[PROBLEM TO SOLVE] Using the data below, gather each line that includes the word "grasp".
=== DATA SUPPLIED ===
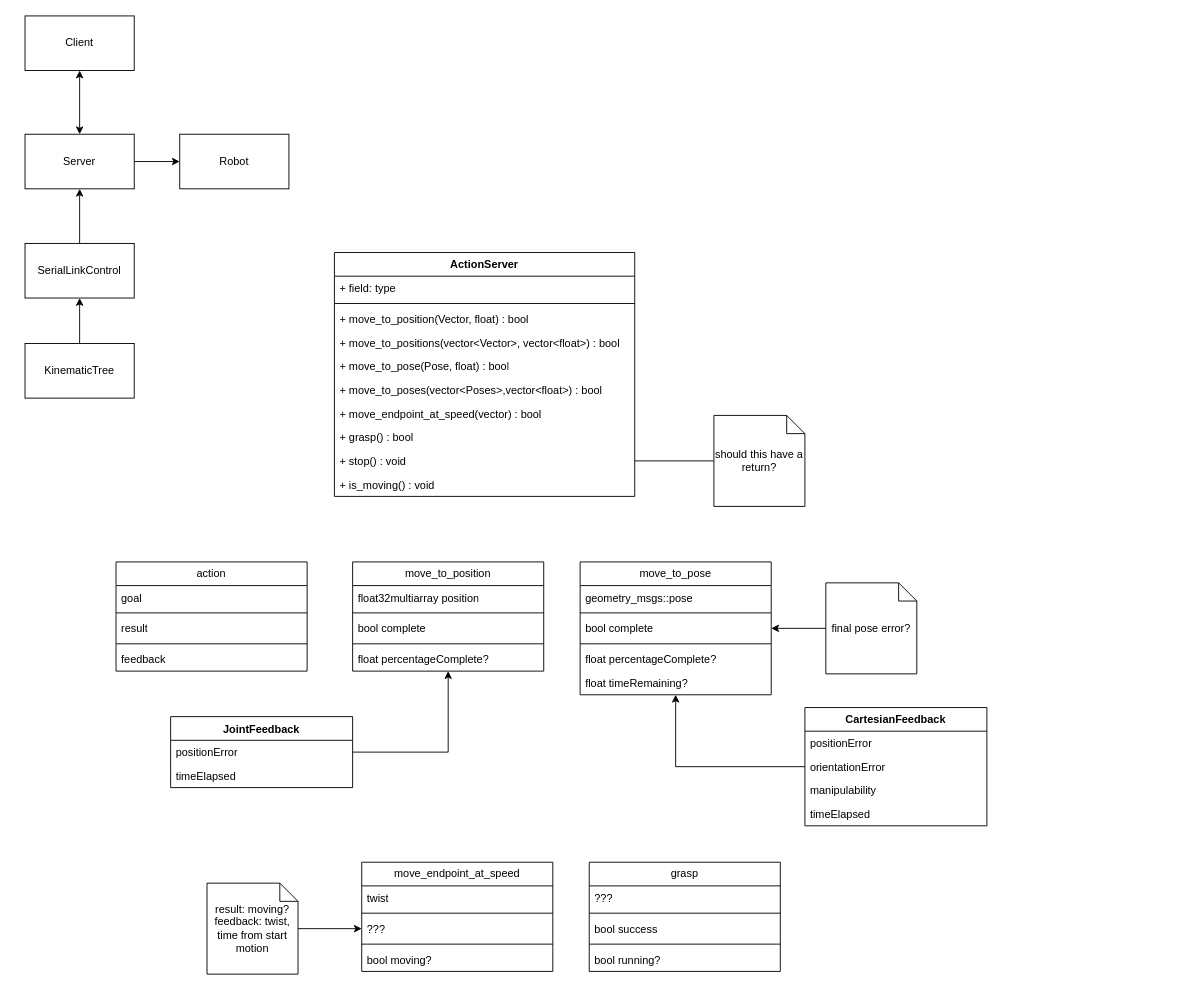
Earlier version of the draw.io diagram page "ActionServer" (2 of 2) of Control/doc/ControlClassDiagrams.drawio (Woolfrey/software_robot_library). Source tidied: cells renumbered, new cells numbered last; positions are measured from the earlier drawing's top-left corner, leaving out a move shared by most shapes. Both pictures are drawn from the tidied source at 91%, with x=0, y=0 at pixel (25, 15).
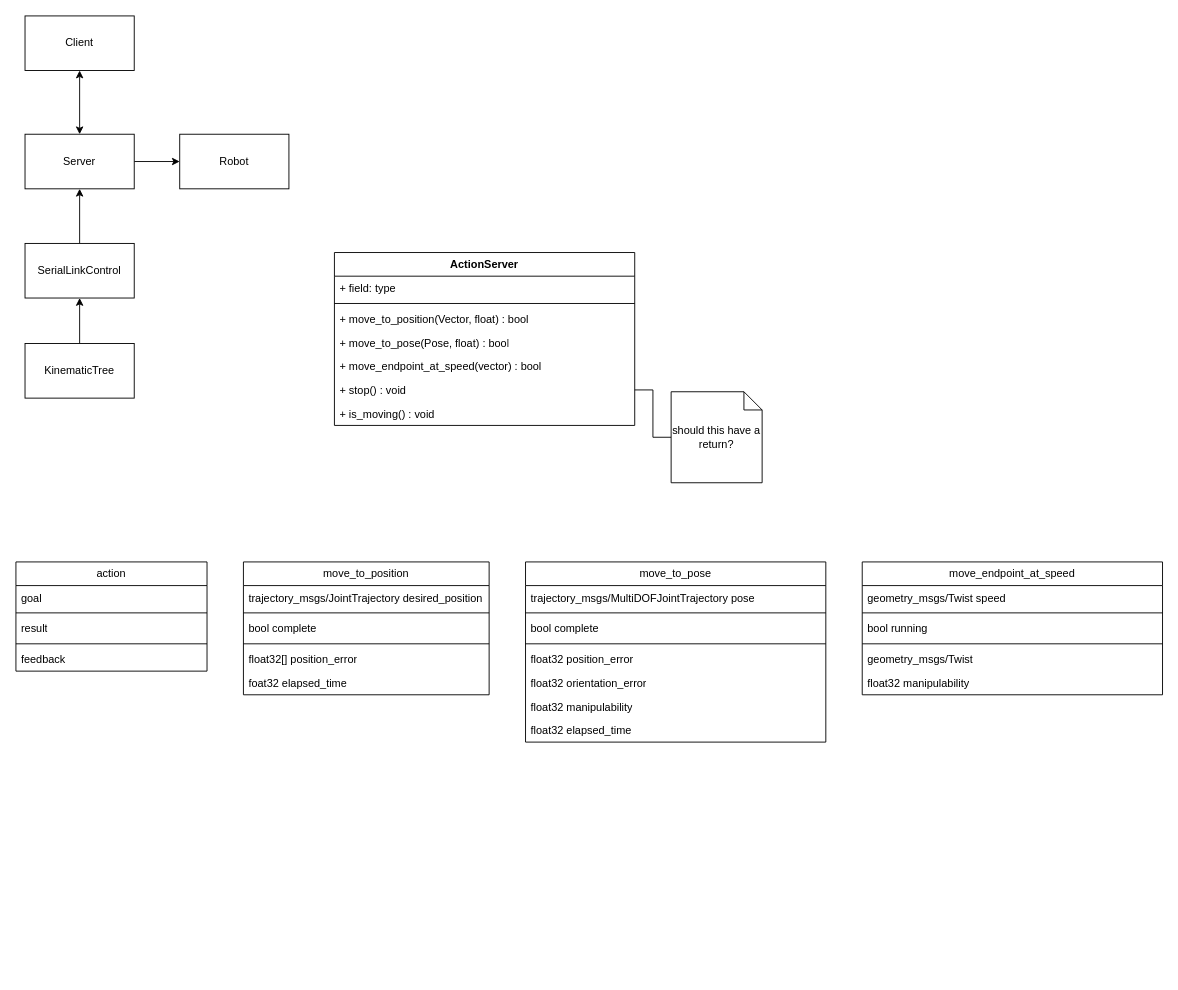
After the change.

Change to the diagram source:
```diff
@@
     <mxCell id="11" value="ActionServer" style="swimlane;fontStyle=1;align=center;verticalAlign=top;horizontal=1;startSize=26;whiteSpace=wrap;html=1;" parent="1" vertex="1">
-      <mxGeometry x="340" y="260" width="330" height="268" as="geometry" />
+      <mxGeometry x="340" y="260" width="330" height="190" as="geometry" />
     </mxCell>
@@
-    <mxCell id="15" value="+ move_to_positions(vector&amp;lt;Vector&amp;gt;, vector&amp;lt;float&amp;gt;) : bool" style="text;strokeColor=none;fillColor=none;align=left;verticalAlign=top;spacingLeft=4;spacingRight=4;overflow=hidden;whiteSpace=wrap;html=1;" parent="11" vertex="1">
-      <mxGeometry y="86" width="330" height="26" as="geometry" />
-    </mxCell>
     <mxCell id="16" value="+ move_to_pose(Pose, float) : bool" style="text;strokeColor=none;fillColor=none;align=left;verticalAlign=top;spacingLeft=4;spacingRight=4;overflow=hidden;whiteSpace=wrap;html=1;" parent="11" vertex="1">
-      <mxGeometry y="112" width="330" height="26" as="geometry" />
+      <mxGeometry y="86" width="330" height="26" as="geometry" />
     </mxCell>
-    <mxCell id="17" value="+ move_to_poses(vector&amp;lt;Poses&amp;gt;,vector&amp;lt;float&amp;gt;) : bool" style="text;strokeColor=none;fillColor=none;align=left;verticalAlign=top;spacingLeft=4;spacingRight=4;overflow=hidden;whiteSpace=wrap;html=1;" parent="11" vertex="1">
-      <mxGeometry y="138" width="330" height="26" as="geometry" />
-    </mxCell>
     <mxCell id="18" value="+ move_endpoint_at_speed(vector) : bool" style="text;strokeColor=none;fillColor=none;align=left;verticalAlign=top;spacingLeft=4;spacingRight=4;overflow=hidden;whiteSpace=wrap;html=1;" parent="11" vertex="1">
-      <mxGeometry y="164" width="330" height="26" as="geometry" />
+      <mxGeometry y="112" width="330" height="26" as="geometry" />
     </mxCell>
-    <mxCell id="19" value="+ grasp() : bool" style="text;strokeColor=none;fillColor=none;align=left;verticalAlign=top;spacingLeft=4;spacingRight=4;overflow=hidden;whiteSpace=wrap;html=1;" parent="11" vertex="1">
-      <mxGeometry y="190" width="330" height="26" as="geometry" />
-    </mxCell>
     <mxCell id="20" value="+ stop() : void" style="text;strokeColor=none;fillColor=none;align=left;verticalAlign=top;spacingLeft=4;spacingRight=4;overflow=hidden;points=[[0,0.5],[1,0.5]];portConstraint=eastwest;whiteSpace=wrap;html=1;" parent="11" vertex="1">
-      <mxGeometry y="216" width="330" height="26" as="geometry" />
+      <mxGeometry y="138" width="330" height="26" as="geometry" />
     </mxCell>
     <mxCell id="21" value="+ is_moving() : void" style="text;strokeColor=none;fillColor=none;align=left;verticalAlign=top;spacingLeft=4;spacingRight=4;overflow=hidden;whiteSpace=wrap;html=1;" parent="11" vertex="1">
-      <mxGeometry y="242" width="330" height="26" as="geometry" />
+      <mxGeometry y="164" width="330" height="26" as="geometry" />
     </mxCell>
     <mxCell id="22" value="move_to_position" style="swimlane;fontStyle=0;horizontal=1;startSize=26;fillColor=none;whiteSpace=wrap;html=1;" parent="1" vertex="1">
-      <mxGeometry x="360" y="600" width="210" height="120" as="geometry" />
+      <mxGeometry x="240" y="600" width="270" height="146" as="geometry" />
     </mxCell>
-    <mxCell id="23" value="float32multiarray position" style="text;strokeColor=none;fillColor=none;align=left;verticalAlign=top;spacingLeft=4;spacingRight=4;overflow=hidden;whiteSpace=wrap;html=1;" parent="22" vertex="1">
-      <mxGeometry y="26" width="210" height="26" as="geometry" />
-    </mxCell>
+    <mxCell id="69" value="trajectory_msgs/JointTrajectory desired_position" style="text;strokeColor=none;fillColor=none;align=left;verticalAlign=top;spacingLeft=4;spacingRight=4;overflow=hidden;whiteSpace=wrap;html=1;" parent="22" vertex="1">
+      <mxGeometry y="26" width="270" height="26" as="geometry" />
+    </mxCell>
     <mxCell id="24" style="line;strokeWidth=1;fillColor=none;align=left;verticalAlign=middle;spacingTop=-1;spacingLeft=3;spacingRight=3;labelPosition=right;strokeColor=inherit;" parent="22" vertex="1">
-      <mxGeometry y="52" width="210" height="8" as="geometry" />
+      <mxGeometry y="52" width="270" height="8" as="geometry" />
     </mxCell>
     <mxCell id="25" value="bool complete" style="text;strokeColor=none;fillColor=none;align=left;verticalAlign=top;spacingLeft=4;spacingRight=4;overflow=hidden;whiteSpace=wrap;html=1;" parent="22" vertex="1">
-      <mxGeometry y="60" width="210" height="26" as="geometry" />
+      <mxGeometry y="60" width="270" height="26" as="geometry" />
     </mxCell>
     <mxCell id="26" style="line;strokeWidth=1;fillColor=none;align=left;verticalAlign=middle;spacingTop=-1;spacingLeft=3;spacingRight=3;labelPosition=right;strokeColor=inherit;" parent="22" vertex="1">
-      <mxGeometry y="86" width="210" height="8" as="geometry" />
+      <mxGeometry y="86" width="270" height="8" as="geometry" />
     </mxCell>
-    <mxCell id="27" value="float percentageComplete?" style="text;strokeColor=none;fillColor=none;align=left;verticalAlign=top;spacingLeft=4;spacingRight=4;overflow=hidden;whiteSpace=wrap;html=1;" parent="22" vertex="1">
-      <mxGeometry y="94" width="210" height="26" as="geometry" />
-    </mxCell>
+    <mxCell id="70" value="float32[] position_error" style="text;strokeColor=none;fillColor=none;align=left;verticalAlign=top;spacingLeft=4;spacingRight=4;overflow=hidden;whiteSpace=wrap;html=1;" parent="22" vertex="1">
+      <mxGeometry y="94" width="270" height="26" as="geometry" />
+    </mxCell>
+    <mxCell id="71" value="foat32 elapsed_time" style="text;strokeColor=none;fillColor=none;align=left;verticalAlign=top;spacingLeft=4;spacingRight=4;overflow=hidden;whiteSpace=wrap;html=1;" parent="22" vertex="1">
+      <mxGeometry y="120" width="270" height="26" as="geometry" />
+    </mxCell>
@@
     <mxCell id="29" value="should this have a return?" style="shape=note;size=20;whiteSpace=wrap;html=1;" parent="1" vertex="1">
-      <mxGeometry x="757" y="439" width="100" height="100" as="geometry" />
+      <mxGeometry x="710" y="413" width="100" height="100" as="geometry" />
     </mxCell>
     <mxCell id="30" value="move_to_pose" style="swimlane;fontStyle=0;horizontal=1;startSize=26;fillColor=none;whiteSpace=wrap;html=1;" parent="1" vertex="1">
-      <mxGeometry x="610" y="600" width="210" height="146" as="geometry" />
+      <mxGeometry x="550" y="600" width="330" height="198" as="geometry" />
     </mxCell>
-    <mxCell id="31" value="geometry_msgs::pose" style="text;strokeColor=none;fillColor=none;align=left;verticalAlign=top;spacingLeft=4;spacingRight=4;overflow=hidden;whiteSpace=wrap;html=1;" parent="30" vertex="1">
-      <mxGeometry y="26" width="210" height="26" as="geometry" />
+    <mxCell id="31" value="trajectory_msgs/MultiDOFJointTrajectory pose" style="text;strokeColor=none;fillColor=none;align=left;verticalAlign=top;spacingLeft=4;spacingRight=4;overflow=hidden;whiteSpace=wrap;html=1;" parent="30" vertex="1">
+      <mxGeometry y="26" width="330" height="26" as="geometry" />
     </mxCell>
     <mxCell id="32" style="line;strokeWidth=1;fillColor=none;align=left;verticalAlign=middle;spacingTop=-1;spacingLeft=3;spacingRight=3;labelPosition=right;strokeColor=inherit;" parent="30" vertex="1">
-      <mxGeometry y="52" width="210" height="8" as="geometry" />
+      <mxGeometry y="52" width="330" height="8" as="geometry" />
     </mxCell>
     <mxCell id="33" value="bool complete" style="text;strokeColor=none;fillColor=none;align=left;verticalAlign=top;spacingLeft=4;spacingRight=4;overflow=hidden;points=[[0,0.5],[1,0.5]];portConstraint=eastwest;whiteSpace=wrap;html=1;" parent="30" vertex="1">
-      <mxGeometry y="60" width="210" height="26" as="geometry" />
+      <mxGeometry y="60" width="330" height="26" as="geometry" />
     </mxCell>
     <mxCell id="34" style="line;strokeWidth=1;fillColor=none;align=left;verticalAlign=middle;spacingTop=-1;spacingLeft=3;spacingRight=3;labelPosition=right;strokeColor=inherit;" parent="30" vertex="1">
-      <mxGeometry y="86" width="210" height="8" as="geometry" />
+      <mxGeometry y="86" width="330" height="8" as="geometry" />
     </mxCell>
-    <mxCell id="35" value="float percentageComplete?" style="text;strokeColor=none;fillColor=none;align=left;verticalAlign=top;spacingLeft=4;spacingRight=4;overflow=hidden;whiteSpace=wrap;html=1;" parent="30" vertex="1">
-      <mxGeometry y="94" width="210" height="26" as="geometry" />
+    <mxCell id="35" value="float32 position_error" style="text;strokeColor=none;fillColor=none;align=left;verticalAlign=top;spacingLeft=4;spacingRight=4;overflow=hidden;whiteSpace=wrap;html=1;" parent="30" vertex="1">
+      <mxGeometry y="94" width="330" height="26" as="geometry" />
     </mxCell>
-    <mxCell id="36" value="float timeRemaining?" style="text;strokeColor=none;fillColor=none;align=left;verticalAlign=top;spacingLeft=4;spacingRight=4;overflow=hidden;whiteSpace=wrap;html=1;" parent="30" vertex="1">
-      <mxGeometry y="120" width="210" height="26" as="geometry" />
+    <mxCell id="36" value="float32 orientation_error" style="text;strokeColor=none;fillColor=none;align=left;verticalAlign=top;spacingLeft=4;spacingRight=4;overflow=hidden;whiteSpace=wrap;html=1;" parent="30" vertex="1">
+      <mxGeometry y="120" width="330" height="26" as="geometry" />
     </mxCell>
+    <mxCell id="72" value="float32 manipulability" style="text;strokeColor=none;fillColor=none;align=left;verticalAlign=top;spacingLeft=4;spacingRight=4;overflow=hidden;whiteSpace=wrap;html=1;" parent="30" vertex="1">
+      <mxGeometry y="146" width="330" height="26" as="geometry" />
+    </mxCell>
+    <mxCell id="73" value="float32 elapsed_time" style="text;strokeColor=none;fillColor=none;align=left;verticalAlign=top;spacingLeft=4;spacingRight=4;overflow=hidden;whiteSpace=wrap;html=1;" parent="30" vertex="1">
+      <mxGeometry y="172" width="330" height="26" as="geometry" />
+    </mxCell>
     <mxCell id="37" value="action" style="swimlane;fontStyle=0;horizontal=1;startSize=26;fillColor=none;whiteSpace=wrap;html=1;" parent="1" vertex="1">
-      <mxGeometry x="100" y="600" width="210" height="120" as="geometry" />
+      <mxGeometry x="-10" y="600" width="210" height="120" as="geometry" />
     </mxCell>
@@
     <mxCell id="43" value="move_endpoint_at_speed" style="swimlane;fontStyle=0;horizontal=1;startSize=26;fillColor=none;whiteSpace=wrap;html=1;" parent="1" vertex="1">
-      <mxGeometry x="370" y="930" width="210" height="120" as="geometry" />
+      <mxGeometry x="920" y="600" width="330" height="146" as="geometry" />
     </mxCell>
-    <mxCell id="44" value="twist" style="text;strokeColor=none;fillColor=none;align=left;verticalAlign=top;spacingLeft=4;spacingRight=4;overflow=hidden;whiteSpace=wrap;html=1;" parent="43" vertex="1">
-      <mxGeometry y="26" width="210" height="26" as="geometry" />
-    </mxCell>
-    <mxCell id="45" style="line;strokeWidth=1;fillColor=none;align=left;verticalAlign=middle;spacingTop=-1;spacingLeft=3;spacingRight=3;labelPosition=right;strokeColor=inherit;" parent="43" vertex="1">
-      <mxGeometry y="52" width="210" height="8" as="geometry" />
-    </mxCell>
-    <mxCell id="46" value="???" style="text;strokeColor=none;fillColor=none;align=left;verticalAlign=top;spacingLeft=4;spacingRight=4;overflow=hidden;points=[[0,0.5],[1,0.5]];portConstraint=eastwest;whiteSpace=wrap;html=1;" parent="43" vertex="1">
-      <mxGeometry y="60" width="210" height="26" as="geometry" />
-    </mxCell>
-    <mxCell id="47" style="line;strokeWidth=1;fillColor=none;align=left;verticalAlign=middle;spacingTop=-1;spacingLeft=3;spacingRight=3;labelPosition=right;strokeColor=inherit;" parent="43" vertex="1">
-      <mxGeometry y="86" width="210" height="8" as="geometry" />
-    </mxCell>
-    <mxCell id="48" value="bool moving?" style="text;strokeColor=none;fillColor=none;align=left;verticalAlign=top;spacingLeft=4;spacingRight=4;overflow=hidden;whiteSpace=wrap;html=1;" parent="43" vertex="1">
-      <mxGeometry y="94" width="210" height="26" as="geometry" />
-    </mxCell>
-    <mxCell id="49" value="grasp" style="swimlane;fontStyle=0;horizontal=1;startSize=26;fillColor=none;whiteSpace=wrap;html=1;" parent="1" vertex="1">
-      <mxGeometry x="620" y="930" width="210" height="120" as="geometry" />
-    </mxCell>
-    <mxCell id="50" value="???" style="text;strokeColor=none;fillColor=none;align=left;verticalAlign=top;spacingLeft=4;spacingRight=4;overflow=hidden;whiteSpace=wrap;html=1;" parent="49" vertex="1">
-      <mxGeometry y="26" width="210" height="26" as="geometry" />
-    </mxCell>
-    <mxCell id="51" style="line;strokeWidth=1;fillColor=none;align=left;verticalAlign=middle;spacingTop=-1;spacingLeft=3;spacingRight=3;labelPosition=right;strokeColor=inherit;" parent="49" vertex="1">
-      <mxGeometry y="52" width="210" height="8" as="geometry" />
-    </mxCell>
-    <mxCell id="52" value="bool success" style="text;strokeColor=none;fillColor=none;align=left;verticalAlign=top;spacingLeft=4;spacingRight=4;overflow=hidden;whiteSpace=wrap;html=1;" parent="49" vertex="1">
-      <mxGeometry y="60" width="210" height="26" as="geometry" />
-    </mxCell>
-    <mxCell id="53" style="line;strokeWidth=1;fillColor=none;align=left;verticalAlign=middle;spacingTop=-1;spacingLeft=3;spacingRight=3;labelPosition=right;strokeColor=inherit;" parent="49" vertex="1">
-      <mxGeometry y="86" width="210" height="8" as="geometry" />
-    </mxCell>
-    <mxCell id="54" value="bool running?" style="text;strokeColor=none;fillColor=none;align=left;verticalAlign=top;spacingLeft=4;spacingRight=4;overflow=hidden;whiteSpace=wrap;html=1;" parent="49" vertex="1">
-      <mxGeometry y="94" width="210" height="26" as="geometry" />
-    </mxCell>
-    <mxCell id="55" style="edgeStyle=orthogonalEdgeStyle;rounded=0;jettySize=auto;html=1;entryX=0;entryY=0.5;entryDx=0;entryDy=0;" parent="1" edge="1" source="56" target="46">
-      <mxGeometry relative="1" as="geometry" />
-    </mxCell>
-    <mxCell id="56" value="result: moving?&lt;br&gt;feedback: twist, time from start motion" style="shape=note;size=20;whiteSpace=wrap;html=1;" parent="1" vertex="1">
-      <mxGeometry x="200" y="953" width="100" height="100" as="geometry" />
-    </mxCell>
-    <mxCell id="57" style="edgeStyle=orthogonalEdgeStyle;rounded=0;jettySize=auto;html=1;" parent="1" edge="1" source="58" target="33">
-      <mxGeometry relative="1" as="geometry" />
-    </mxCell>
-    <mxCell id="58" value="final pose error?" style="shape=note;size=20;whiteSpace=wrap;html=1;" parent="1" vertex="1">
-      <mxGeometry x="880" y="623" width="100" height="100" as="geometry" />
-    </mxCell>
-    <mxCell id="59" style="edgeStyle=orthogonalEdgeStyle;rounded=0;jettySize=auto;html=1;" parent="1" edge="1" source="60" target="30">
-      <mxGeometry relative="1" as="geometry" />
-    </mxCell>
-    <mxCell id="60" value="CartesianFeedback" style="swimlane;fontStyle=1;align=center;verticalAlign=top;horizontal=1;startSize=26;whiteSpace=wrap;html=1;" parent="1" vertex="1">
-      <mxGeometry x="857" y="760" width="200" height="130" as="geometry" />
-    </mxCell>
-    <mxCell id="61" value="positionError" style="text;strokeColor=none;fillColor=none;align=left;verticalAlign=top;spacingLeft=4;spacingRight=4;overflow=hidden;whiteSpace=wrap;html=1;" parent="60" vertex="1">
-      <mxGeometry y="26" width="200" height="26" as="geometry" />
-    </mxCell>
-    <mxCell id="62" value="orientationError" style="text;strokeColor=none;fillColor=none;align=left;verticalAlign=top;spacingLeft=4;spacingRight=4;overflow=hidden;whiteSpace=wrap;html=1;" parent="60" vertex="1">
-      <mxGeometry y="52" width="200" height="26" as="geometry" />
-    </mxCell>
-    <mxCell id="63" value="manipulability" style="text;strokeColor=none;fillColor=none;align=left;verticalAlign=top;spacingLeft=4;spacingRight=4;overflow=hidden;whiteSpace=wrap;html=1;" parent="60" vertex="1">
-      <mxGeometry y="78" width="200" height="26" as="geometry" />
-    </mxCell>
-    <mxCell id="64" value="timeElapsed" style="text;strokeColor=none;fillColor=none;align=left;verticalAlign=top;spacingLeft=4;spacingRight=4;overflow=hidden;whiteSpace=wrap;html=1;" parent="60" vertex="1">
-      <mxGeometry y="104" width="200" height="26" as="geometry" />
-    </mxCell>
-    <mxCell id="65" value="JointFeedback" style="swimlane;fontStyle=1;align=center;verticalAlign=top;horizontal=1;startSize=26;whiteSpace=wrap;html=1;" parent="1" vertex="1">
-      <mxGeometry x="160" y="770" width="200" height="78" as="geometry" />
-    </mxCell>
-    <mxCell id="66" value="positionError" style="text;strokeColor=none;fillColor=none;align=left;verticalAlign=top;spacingLeft=4;spacingRight=4;overflow=hidden;points=[[0,0.5],[1,0.5]];portConstraint=eastwest;whiteSpace=wrap;html=1;" parent="65" vertex="1">
-      <mxGeometry y="26" width="200" height="26" as="geometry" />
-    </mxCell>
-    <mxCell id="67" value="timeElapsed" style="text;strokeColor=none;fillColor=none;align=left;verticalAlign=top;spacingLeft=4;spacingRight=4;overflow=hidden;whiteSpace=wrap;html=1;" parent="65" vertex="1">
-      <mxGeometry y="52" width="200" height="26" as="geometry" />
-    </mxCell>
-    <mxCell id="68" style="edgeStyle=orthogonalEdgeStyle;rounded=0;jettySize=auto;html=1;" parent="1" edge="1" source="66" target="22">
-      <mxGeometry relative="1" as="geometry" />
-    </mxCell>
+    <mxCell id="74" value="geometry_msgs/Twist speed" style="text;strokeColor=none;fillColor=none;align=left;verticalAlign=top;spacingLeft=4;spacingRight=4;overflow=hidden;whiteSpace=wrap;html=1;" parent="43" vertex="1">
+      <mxGeometry y="26" width="330" height="26" as="geometry" />
+    </mxCell>
+    <mxCell id="75" style="line;strokeWidth=1;fillColor=none;align=left;verticalAlign=middle;spacingTop=-1;spacingLeft=3;spacingRight=3;labelPosition=right;strokeColor=inherit;" parent="43" vertex="1">
+      <mxGeometry y="52" width="330" height="8" as="geometry" />
+    </mxCell>
+    <mxCell id="76" value="bool running" style="text;strokeColor=none;fillColor=none;align=left;verticalAlign=top;spacingLeft=4;spacingRight=4;overflow=hidden;whiteSpace=wrap;html=1;" parent="43" vertex="1">
+      <mxGeometry y="60" width="330" height="26" as="geometry" />
+    </mxCell>
+    <mxCell id="77" style="line;strokeWidth=1;fillColor=none;align=left;verticalAlign=middle;spacingTop=-1;spacingLeft=3;spacingRight=3;labelPosition=right;strokeColor=inherit;" parent="43" vertex="1">
+      <mxGeometry y="86" width="330" height="8" as="geometry" />
+    </mxCell>
+    <mxCell id="78" value="geometry_msgs/Twist " style="text;strokeColor=none;fillColor=none;align=left;verticalAlign=top;spacingLeft=4;spacingRight=4;overflow=hidden;whiteSpace=wrap;html=1;" parent="43" vertex="1">
+      <mxGeometry y="94" width="330" height="26" as="geometry" />
+    </mxCell>
+    <mxCell id="79" value="float32 manipulability" style="text;strokeColor=none;fillColor=none;align=left;verticalAlign=top;spacingLeft=4;spacingRight=4;overflow=hidden;whiteSpace=wrap;html=1;" parent="43" vertex="1">
+      <mxGeometry y="120" width="330" height="26" as="geometry" />
+    </mxCell>
```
===
[RESPONSE TO THE TASK]
-    <mxCell id="19" value="+ grasp() : bool" style="text;strokeColor=none;fillColor=none;align=left;verticalAlign=top;spacingLeft=4;spacingRight=4;overflow=hidden;whiteSpace=wrap;html=1;" parent="11" vertex="1">
-    <mxCell id="49" value="grasp" style="swimlane;fontStyle=0;horizontal=1;startSize=26;fillColor=none;whiteSpace=wrap;html=1;" parent="1" vertex="1">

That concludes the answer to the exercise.